• Exercise
Search the data for the string "success" and extract every line where it appears.

• Material for this task
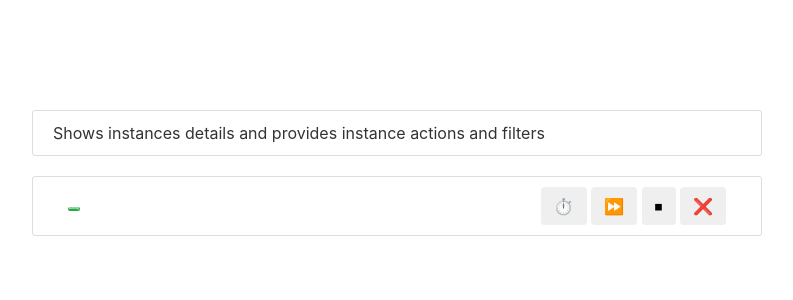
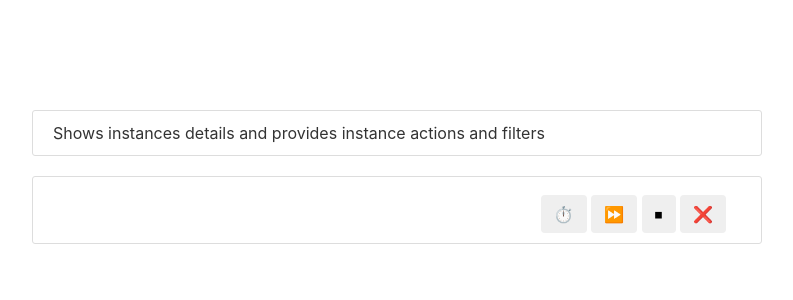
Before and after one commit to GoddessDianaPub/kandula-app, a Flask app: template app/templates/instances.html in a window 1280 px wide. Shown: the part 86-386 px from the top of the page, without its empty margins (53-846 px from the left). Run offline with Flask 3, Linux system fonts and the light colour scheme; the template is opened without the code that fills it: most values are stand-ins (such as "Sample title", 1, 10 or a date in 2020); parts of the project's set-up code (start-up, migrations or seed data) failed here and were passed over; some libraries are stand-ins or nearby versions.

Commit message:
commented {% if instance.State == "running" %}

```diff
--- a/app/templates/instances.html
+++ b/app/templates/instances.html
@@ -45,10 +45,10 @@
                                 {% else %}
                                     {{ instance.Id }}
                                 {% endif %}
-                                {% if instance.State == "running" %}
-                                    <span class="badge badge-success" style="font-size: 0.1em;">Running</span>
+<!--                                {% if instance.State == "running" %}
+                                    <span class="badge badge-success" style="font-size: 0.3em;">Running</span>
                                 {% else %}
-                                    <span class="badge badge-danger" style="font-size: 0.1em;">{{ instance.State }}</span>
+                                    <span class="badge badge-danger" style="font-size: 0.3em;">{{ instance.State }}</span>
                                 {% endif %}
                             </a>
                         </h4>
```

• Reply to the task
-                                    <span class="badge badge-success" style="font-size: 0.1em;">Running</span>
+                                    <span class="badge badge-success" style="font-size: 0.3em;">Running</span>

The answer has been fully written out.